Brit holidaymakers warning as little-known beach rule could see you fined £130

The rules affect some beaches in Spain, with people needing to gain permission before continuing

Published

Brit holidaymakers have been warned that they could face fines of up to £130 because of a little-known rule.

People could be slapped with the fine for simply building sand castles on Levante beach in Spain.

The rules came into place following a Benidorm Town Hall vote in 2016.

Building sandcastles are also banned for most people in Arona and Arica in Tenerife.

Sandcastle building could lead to a £130 fine
Sandcastle building could lead to a £130 fine
Beachgoers in some Spanish regions could face the fines
Beachgoers in some Spanish regions could face the fines

In order to gain permission to build sand sculptures, people must apply for a municipal permit.

If you don’t then you are open to face the £130 penalty.

While the Italian town of Sorrento has banned people walking around in bikinis, with fines of up to £425 being handed out to those found in breach of the new rules.

Sorrento’s mayor, Massimo Coppola said the ban, which also includes bare torsos, has been brought in because exposed skin was upsetting locals.

Ms Coppola said he has recently witnessed “behaviour that is seen by the majority of people as contrary to decorum and to the decency that characterises civilised cohabitation”.

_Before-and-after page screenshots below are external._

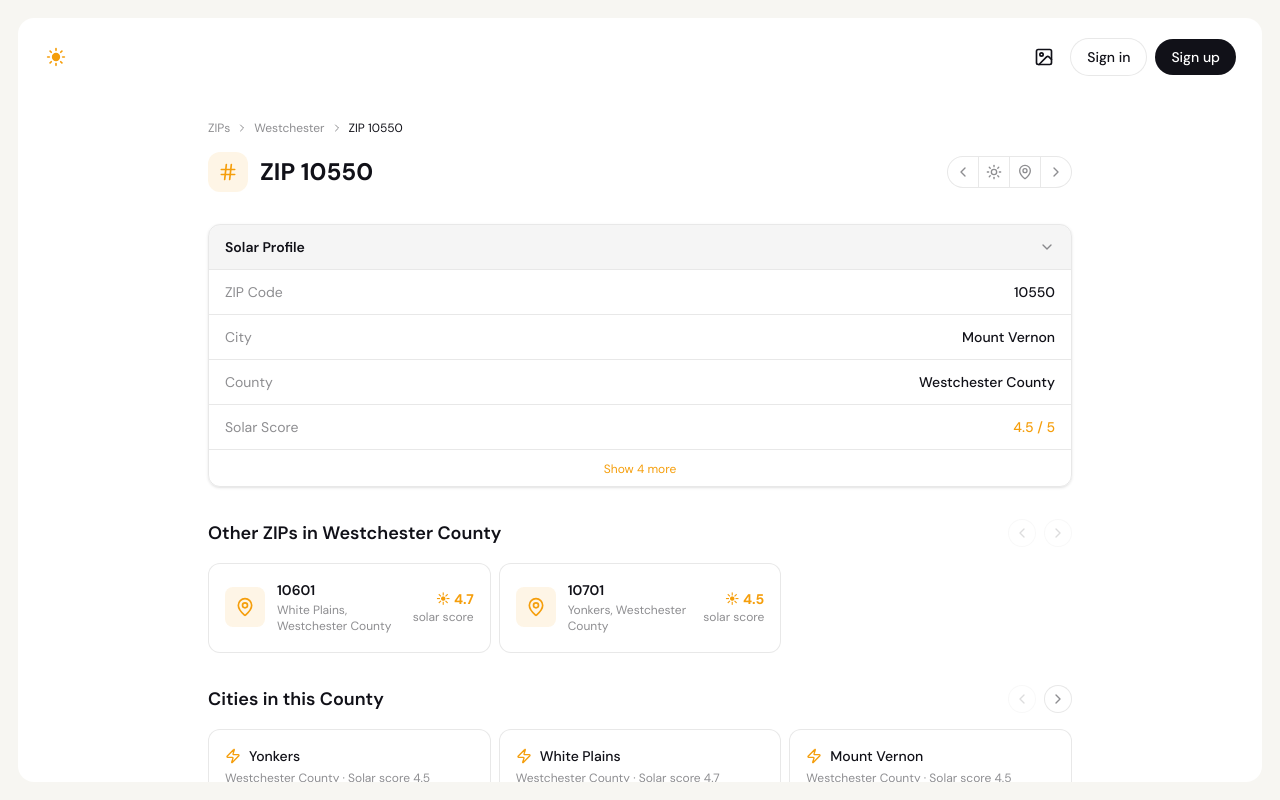
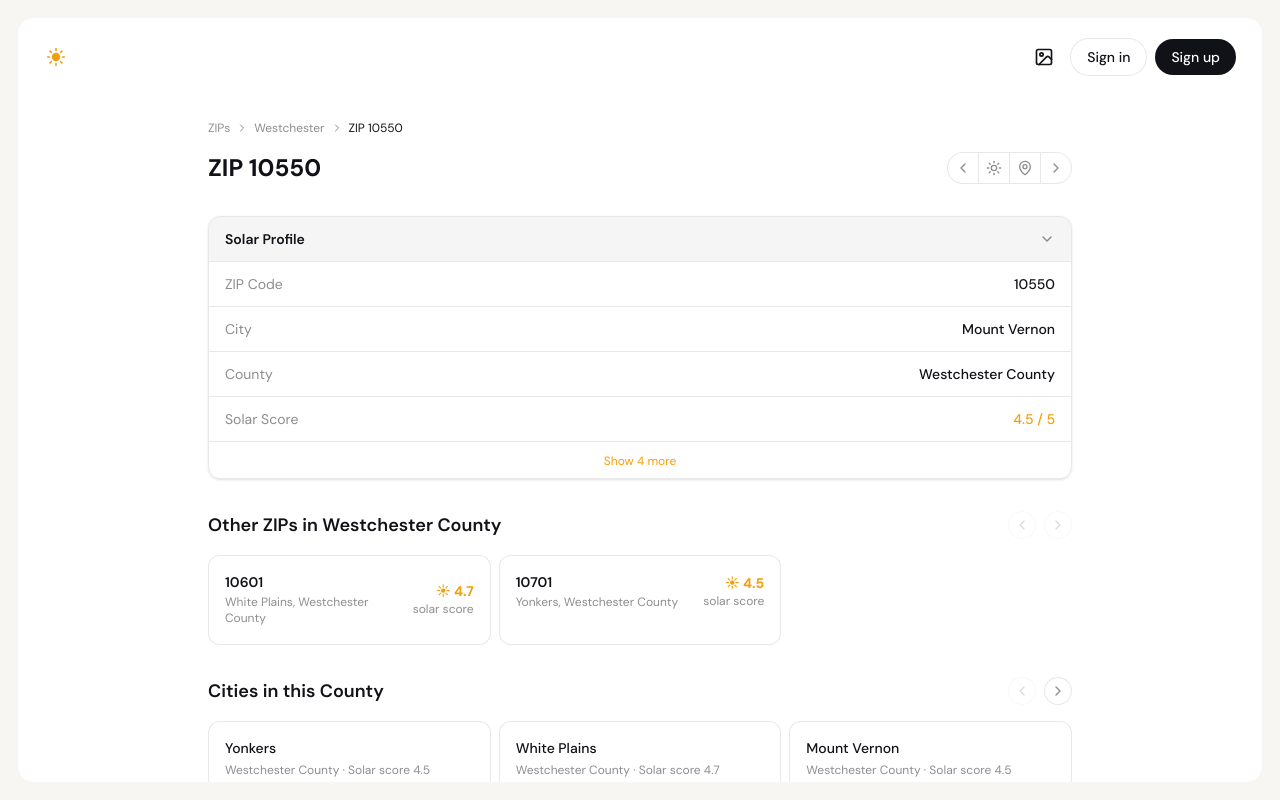
Before and after one commit to nyd-user-1/solar-gpt, a Next.js app: page /zips/10550 in a window 1280 px wide. Built offline with nearby package versions, Linux system fonts and the light colour scheme.

Commit message:
Strip decorative icons from explore and detail pages
Remove the SolarGPT hero heading, the title-square icon on each detail
page, and the per-item MapPin/Zap icons inside the carousels so the
layout matches the QuoteTorch detail-page pattern.

https://claude.ai/code/session_01UEGMjs8KnKeese6SWtshmp

```diff
--- a/src/app/(app)/cities/[slug]/page.tsx
+++ b/src/app/(app)/cities/[slug]/page.tsx
@@ -1,7 +1,6 @@
 import { notFound } from 'next/navigation'
 import { NY_COUNTIES, getCitiesByCounty } from '@/data/geo'
 import { GeoDetailPage } from '@/components/GeoDetailPage'
-import { Building2 } from 'lucide-react'
 
 // Build static city list from all counties
 function getAllCities() {
@@ -54,7 +53,6 @@ export default async function CityDetailPage({ params }: { params: Promise<{ slu
 
   return (
     <GeoDetailPage
-      icon={<Building2 className="h-5 w-5" />}
       title={city.name}
       breadcrumbs={[
         { label: 'Cities', href: '/cities' },
--- a/src/app/(app)/counties/[slug]/page.tsx
+++ b/src/app/(app)/counties/[slug]/page.tsx
@@ -1,7 +1,6 @@
 import { notFound } from 'next/navigation'
 import { NY_COUNTIES, GEA_REGIONS, getCitiesByCounty } from '@/data/geo'
 import { GeoDetailPage } from '@/components/GeoDetailPage'
-import { MapPin } from 'lucide-react'
 
 export function generateStaticParams() {
   return NY_COUNTIES.map(c => ({ slug: c.slug }))
@@ -51,7 +50,6 @@ export default async function CountyDetailPage({ params }: { params: Promise<{ s
 
   return (
     <GeoDetailPage
-      icon={<MapPin className="h-5 w-5" />}
       title={`${county.name} County`}
       breadcrumbs={[
         { label: 'Counties', href: '/counties' },
--- a/src/app/(app)/explore/page.tsx
+++ b/src/app/(app)/explore/page.tsx
@@ -85,11 +85,6 @@ export default function ExplorePage() {
       <div className="flex-1 overflow-y-auto">
         <div className="px-4 pt-2 pb-16 sm:pb-10">
 
-          {/* Hero */}
-          <div className="mb-6">
-            <h1 className="text-3xl font-bold text-[var(--txt)]">SolarGPT</h1>
-          </div>
-
           {/* Top counties horizontal scroll */}
           <h2 className="text-xl font-bold text-[var(--txt)] mb-4">
             By County
--- a/src/app/(app)/gea-regions/[slug]/page.tsx
+++ b/src/app/(app)/gea-regions/[slug]/page.tsx
@@ -1,7 +1,6 @@
 import { notFound } from 'next/navigation'
 import { GEA_REGIONS, NY_COUNTIES } from '@/data/geo'
 import { GeoDetailPage } from '@/components/GeoDetailPage'
-import { Zap } from 'lucide-react'
 
 export function generateStaticParams() {
   return GEA_REGIONS.map(g => ({ slug: g.slug }))
@@ -53,7 +52,6 @@ export default async function GeaRegionDetailPage({ params }: { params: Promise<
 
   return (
     <GeoDetailPage
-      icon={<Zap className="h-5 w-5" />}
       title={region.name}
       breadcrumbs={[{ label: 'GEA Regions', href: '/gea-regions' }]}
       prev={prev}
--- a/src/app/(app)/states/[slug]/page.tsx
+++ b/src/app/(app)/states/[slug]/page.tsx
@@ -1,7 +1,6 @@
 import { notFound } from 'next/navigation'
 import { STATES, NY_COUNTIES } from '@/data/geo'
 import { GeoDetailPage } from '@/components/GeoDetailPage'
-import { Map } from 'lucide-react'
 
 export function generateStaticParams() {
   return STATES.map(s => ({ slug: s.slug }))
@@ -50,7 +49,6 @@ export default async function StateDetailPage({ params }: { params: Promise<{ sl
 
   return (
     <GeoDetailPage
-      icon={<Map className="h-5 w-5" />}
       title={state.name}
       breadcrumbs={[{ label: 'States', href: '/states' }]}
       prev={prev}
--- a/src/app/(app)/zips/[zip]/page.tsx
+++ b/src/app/(app)/zips/[zip]/page.tsx
@@ -1,7 +1,6 @@
 import { notFound } from 'next/navigation'
 import { SAMPLE_ZIPS, NY_COUNTIES, getCitiesByCounty } from '@/data/geo'
 import { GeoDetailPage } from '@/components/GeoDetailPage'
-import { Hash } from 'lucide-react'
 
 export function generateStaticParams() {
   return SAMPLE_ZIPS.map(z => ({ zip: z.zip }))
@@ -48,7 +47,6 @@ export default async function ZipDetailPage({ params }: { params: Promise<{ zip:
 
   return (
     <GeoDetailPage
-      icon={<Hash className="h-5 w-5" />}
       title={`ZIP ${zipData.zip}`}
       breadcrumbs={[
         { label: 'ZIPs', href: '/zips' },
--- a/src/components/GeoDetailPage.tsx
+++ b/src/components/GeoDetailPage.tsx
@@ -3,7 +3,7 @@
 import Link from 'next/link'
 import { useRouter } from 'next/navigation'
 import { useState, useEffect } from 'react'
-import { ChevronLeft, ChevronRight, ChevronDown, Sun, Search, MapPin, Zap } from 'lucide-react'
+import { ChevronLeft, ChevronRight, ChevronDown, Sun, Search, MapPin } from 'lucide-react'
 import { Carousel, CarouselContent, CarouselItem, CarouselPrevious, CarouselNext } from '@/components/ui/carousel'
 
 export interface InfoRow {
@@ -21,8 +21,6 @@ export interface CarouselCard {
 }
 
 export interface DetailPageProps {
-  /** Icon to show next to the title */
-  icon?: React.ReactNode
   /** Page title */
   title: string
   /** Breadcrumbs: [{label, href}] */
@@ -69,7 +67,7 @@ function SolarScoreDots({ score }: { score: number }) {
 }
 
 export function GeoDetailPage({
-  icon, title, breadcrumbs, prev, next, listHref, listLabel,
+  title, breadcrumbs, prev, next, listHref, listLabel,
   infoRows, carouselTitle, carouselItems,
   carousel2Title, carousel2Items,
   searchPlaceholder, onSearch,
@@ -110,10 +108,7 @@ export function GeoDetailPage({
 
         {/* Header */}
         <div className="mb-8 flex items-center justify-between gap-2">
-          <div className="flex items-center gap-3">
-            {icon && <div className="flex h-10 w-10 items-center justify-center rounded-xl bg-solar/10 text-solar">{icon}</div>}
-            <h1 className="text-2xl font-bold text-[var(--txt)]">{title}</h1>
-          </div>
+          <h1 className="text-2xl font-bold text-[var(--txt)]">{title}</h1>
 
           {/* Button group */}
           <div className="hidden sm:flex items-center shrink-0">
@@ -234,7 +229,6 @@ export function GeoDetailPage({
                 [...Array(3)].map((_, i) => (
                   <CarouselItem key={i} className="basis-full sm:basis-1/2 md:basis-1/3">
                     <div className="w-full min-h-[90px] rounded-xl border border-[var(--border)] bg-white dark:bg-[var(--surface)] p-4 flex items-center gap-3">
-                      <SkeletonBar className="h-10 w-10 shrink-0 rounded-lg" />
                       <div className="flex-1 space-y-2">
                         <SkeletonBar className="h-3 w-20" />
                         <SkeletonBar className="h-3 w-28" />
@@ -254,9 +248,6 @@ export function GeoDetailPage({
                     className="block w-full min-h-[90px] rounded-xl border border-[var(--border)] bg-white dark:bg-[var(--surface)] p-4 transition-all hover:bg-[var(--inp-bg)] hover:border-transparent cursor-pointer"
                   >
                     <div className="flex items-center gap-3 h-full">
-                      <div className="flex h-10 w-10 shrink-0 items-center justify-center rounded-lg bg-solar/10 text-solar">
-                        <MapPin className="h-5 w-5" />
-                      </div>
                       <div className="flex-1 min-w-0">
                         <p className="text-sm font-semibold text-[var(--txt)] truncate">{item.title}</p>
                         <p className="mt-0.5 text-xs text-[var(--muted)]">{item.subtitle}</p>
@@ -303,10 +294,7 @@ export function GeoDetailPage({
                       href={item.href}
                       className="block w-full rounded-xl border border-[var(--border)] bg-white dark:bg-[var(--surface)] p-4 text-left transition-all hover:bg-[var(--inp-bg)] hover:border-transparent cursor-pointer overflow-hidden"
                     >
-                      <div className="flex items-center gap-2 mb-1">
-                        <Zap className="h-4 w-4 text-solar shrink-0" />
-                        <p className="text-sm font-medium text-[var(--txt)] truncate">{item.title}</p>
-                      </div>
+                      <p className="mb-1 text-sm font-medium text-[var(--txt)] truncate">{item.title}</p>
                       <p className="text-xs text-[var(--muted)] line-clamp-2">{item.subtitle}</p>
                     </Link>
                   </CarouselItem>
```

He added: “The continuation of this situation, as well as causing discomfort and unease in the resident population and among visitors, could lead to a negative judgment on the quality of life in our town, with consequences for its image and for tourism,” as quoted by the Times.